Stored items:
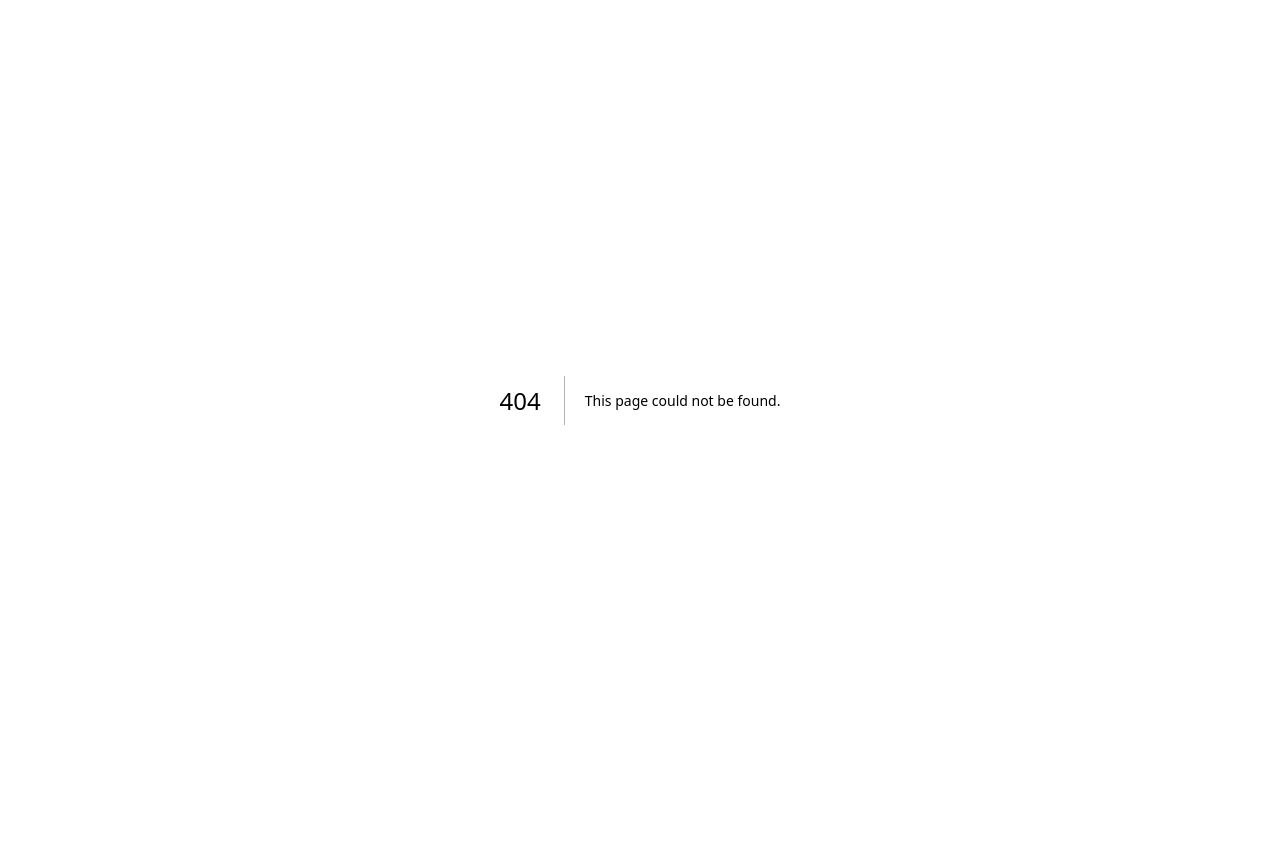
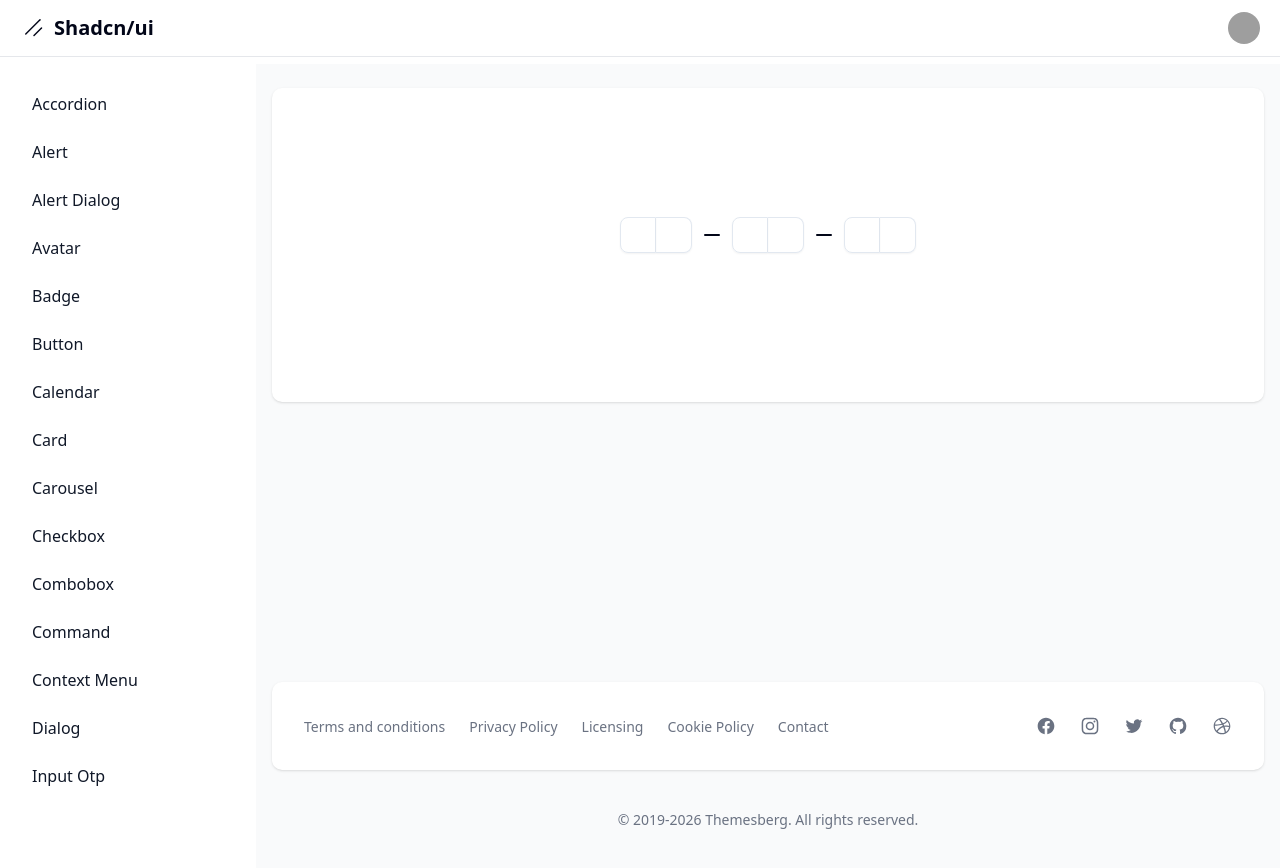
Before and after one commit to dieginin/curso_shadcn, a Next.js app: page /dashboard/input-otp in a window 1280 px wide. Before the commit this address had no page. Before the commit the page ends 800 px from the top, so only its background shows below. Built offline with nearby package versions, Linux system fonts and the light colour scheme; grey boxes are pictures that could not be loaded.

Commit message:
feat: add Input OTP component and integrate into the dashboard layout

```diff
--- /dev/null
+++ b/app/dashboard/input-otp/page.tsx
@@ -0,0 +1,32 @@
+"use client"
+
+import { InputOTP, InputOTPGroup, InputOTPSeparator, InputOTPSlot } from "@/components/ui/input-otp"
+
+import { useState } from "react"
+
+export default function Page() {
+  const [value, setValue] = useState("")
+
+  return (
+    <div className='flex flex-col justify-center items-center h-62.5'>
+      <InputOTP maxLength={6} value={value} onChange={setValue}>
+        <InputOTPGroup>
+          <InputOTPSlot index={0} />
+          <InputOTPSlot index={1} />
+        </InputOTPGroup>
+        <InputOTPSeparator />
+        <InputOTPGroup>
+          <InputOTPSlot index={2} />
+          <InputOTPSlot index={3} />
+        </InputOTPGroup>
+        <InputOTPSeparator />
+        <InputOTPGroup>
+          <InputOTPSlot index={4} />
+          <InputOTPSlot index={5} />
+        </InputOTPGroup>
+      </InputOTP>
+
+      <div className='mt-5'>{value}</div>
+    </div>
+  )
+}
--- a/app/dashboard/layout.tsx
+++ b/app/dashboard/layout.tsx
@@ -21,6 +21,7 @@ const links = [
   { name: "combobox", href: "combobox" },
   { name: "context menu", href: "context-menu" },
   { name: "menubar", href: "menubar" },
+  { name: "input otp", href: "input-otp" },
 ].sort((a, b) => a.name.localeCompare(b.name))
 
 export default function DashboardLayout({ children }: { children: React.ReactNode }) {
--- /dev/null
+++ b/components/ui/input-otp.tsx
@@ -0,0 +1,69 @@
+"use client"
+
+import * as React from "react"
+
+import { OTPInput, OTPInputContext } from "input-otp"
+
+import { MinusIcon } from "lucide-react"
+import { cn } from "@/lib/utils"
+
+function InputOTP({
+  className,
+  containerClassName,
+  ...props
+}: React.ComponentProps<typeof OTPInput> & {
+  containerClassName?: string
+}) {
+  return (
+    <OTPInput
+      data-slot='input-otp'
+      containerClassName={cn("flex items-center gap-2 has-disabled:opacity-50", containerClassName)}
+      className={cn("disabled:cursor-not-allowed", className)}
+      {...props}
+    />
+  )
+}
+
+function InputOTPGroup({ className, ...props }: React.ComponentProps<"div">) {
+  return <div data-slot='input-otp-group' className={cn("flex items-center", className)} {...props} />
+}
+
+function InputOTPSlot({
+  index,
+  className,
+  ...props
+}: React.ComponentProps<"div"> & {
+  index: number
+}) {
+  const inputOTPContext = React.useContext(OTPInputContext)
+  const { char, hasFakeCaret, isActive } = inputOTPContext?.slots[index] ?? {}
+
+  return (
+    <div
+      data-slot='input-otp-slot'
+      data-active={isActive}
+      className={cn(
+        "data-[active=true]:border-ring data-[active=true]:ring-ring/50 data-[active=true]:aria-invalid:ring-destructive/20 dark:data-[active=true]:aria-invalid:ring-destructive/40 aria-invalid:border-destructive data-[active=true]:aria-invalid:border-destructive dark:bg-input/30 border-input relative flex h-9 w-9 items-center justify-center border-y border-r text-sm shadow-xs transition-all outline-none first:rounded-l-md first:border-l last:rounded-r-md data-[active=true]:z-10 data-[active=true]:ring-[3px]",
+        className
+      )}
+      {...props}
+    >
+      {char}
+      {hasFakeCaret && (
+        <div className='absolute inset-0 flex items-center justify-center pointer-events-none'>
+          <div className='w-px h-4 duration-1000 animate-caret-blink bg-foreground' />
+        </div>
+      )}
+    </div>
+  )
+}
+
+function InputOTPSeparator({ ...props }: React.ComponentProps<"div">) {
+  return (
+    <div data-slot='input-otp-separator' role='separator' {...props}>
+      <MinusIcon />
+    </div>
+  )
+}
+
+export { InputOTP, InputOTPGroup, InputOTPSlot, InputOTPSeparator }
--- a/package.json
+++ b/package.json
@@ -25,6 +25,7 @@
     "date-fns": "^4.1.0",
     "embla-carousel-autoplay": "^8.6.0",
     "embla-carousel-react": "^8.6.0",
+    "input-otp": "^1.4.2",
     "lucide-react": "^0.562.0",
     "next": "16.1.1",
     "react": "19.2.3",
```
Also changed, not shown: 1 other file (tests, documents, lock files or other folders).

Work task.
Each line in the records that carries "index" must be copied out.

Task solution.
+          <InputOTPSlot index={0} />
+          <InputOTPSlot index={1} />
+          <InputOTPSlot index={2} />
+          <InputOTPSlot index={3} />
+          <InputOTPSlot index={4} />
+          <InputOTPSlot index={5} />
+  index,
+  index: number
+  const { char, hasFakeCaret, isActive } = inputOTPContext?.slots[index] ?? {}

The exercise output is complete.